> _Exercise_
Gather each line of the entries below that includes "outline".

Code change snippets
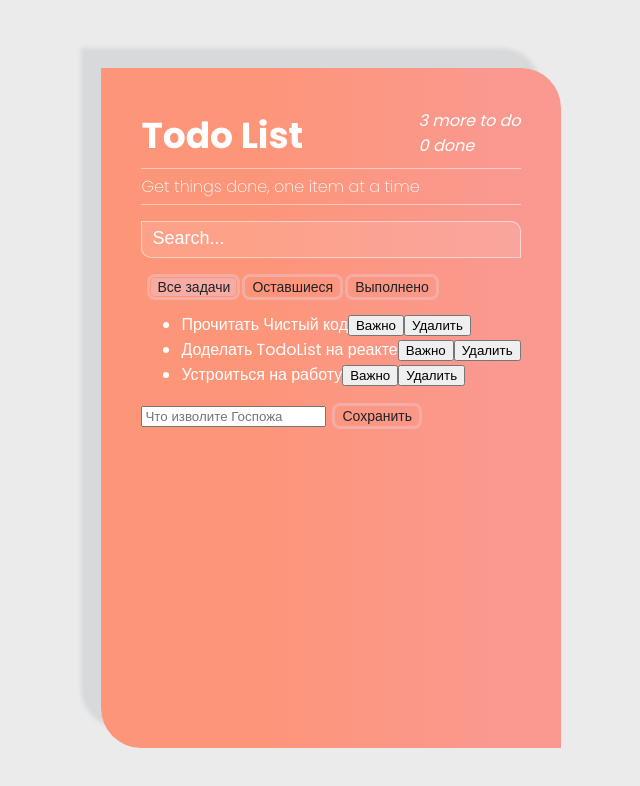
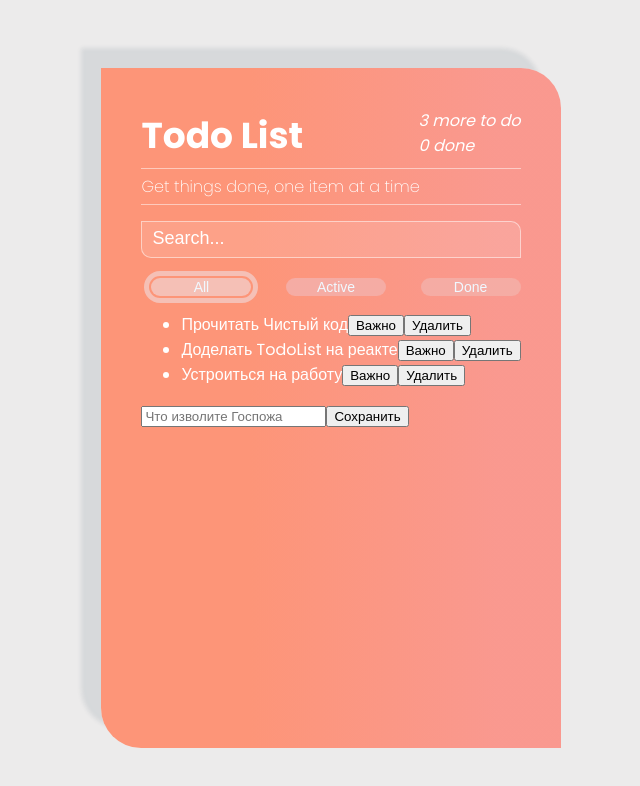
Before and after one commit to AnIlyukina/TodoList-React, a React (Create React App) app: page / in a window 1280 px wide. Shown: the top 786 px of the page, without its empty margins (319-959 px from the left). Built offline with nearby package versions, Linux system fonts and the light colour scheme.

Commit message:
Cтилизация ItemStatusFilter

```diff
--- a/src/components/ItemStatusFilter/ItemStatusFilter.css
+++ b/src/components/ItemStatusFilter/ItemStatusFilter.css
@@ -1,30 +1,30 @@
 .item-filter{
   display: flex;
-  align-items: center;
+  justify-content: space-between;
 }
 
-.animation {
+.item-filter__button {
+  max-width: 100px;
+  width: 100%;
   background-color: transparent;
   border: none;
-  border-radius: 4px;
-  font-weight: 16;
+  border-radius: 10px;
   font-size: 14px;
   text-align: center;
-  color: #202125;
-  cursor: pointer;
-  outline: 3px solid;
-  outline-color: rgb(245, 172, 164);
-  outline-offset: 1px;
-  transition: all 600ms cubic-bezier(0.2, 0, 0, 0.8);
+  color: aliceblue;
+  background-color: rgb(245, 172, 164);
+  transition: all 300ms cubic-bezier(0.2, 0, 0, 0.8);
   margin-left: 10px;
 }
 
-.animation:hover {
-  color: rgba(0, 0, 0, 0.7);
-  outline-color: rgba(71, 126, 232, 0);
-  outline-offset: 20px;
+.item-filter__button:hover {
+  cursor: pointer;
+  background-color: rgba(243, 206, 202, 0.753);
 }
 
 .active{
-  background-color: rgb(245, 172, 164);
+  outline: 5px solid;
+  outline-color: rgba(243, 206, 202, 0.753);;
+  outline-offset: 2px;
+  background-color: rgba(243, 206, 202, 0.753);
 }
--- a/src/components/ItemStatusFilter/ItemStatusFilter.jsx
+++ b/src/components/ItemStatusFilter/ItemStatusFilter.jsx
@@ -4,9 +4,9 @@ import './ItemStatusFilter.css'
 export default class ItemStatusFilter extends Component{
 
   button = [
-    {name:'all', label:'Все задачи'},
-    {name:'active', label:'Оставшиеся'},
-    {name:'done', label:'Выполнено'}
+    {name:'all', label:'All'},
+    {name:'active', label:'Active'},
+    {name:'done', label:'Done'}
   ]
 
   render(){
@@ -18,7 +18,13 @@ export default class ItemStatusFilter extends Component{
       const isActive = filter === name
       const classActive = isActive ? 'active' : ''
       return(
-        <button onClick = {() => onFilterChange(name)} className = {`animation ${classActive}` } key = {name} type = 'button'> {label}</button>
+        <button
+          onClick = {() => onFilterChange(name)}
+          className = {`item-filter__button ${classActive}` }
+          key = {name}
+          type = 'button'>
+            {label}
+        </button>
       )
     });
 
```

> _Result below_
-  outline: 3px solid;
-  outline-color: rgb(245, 172, 164);
-  outline-offset: 1px;
-  outline-color: rgba(71, 126, 232, 0);
-  outline-offset: 20px;
+  outline: 5px solid;
+  outline-color: rgba(243, 206, 202, 0.753);;
+  outline-offset: 2px;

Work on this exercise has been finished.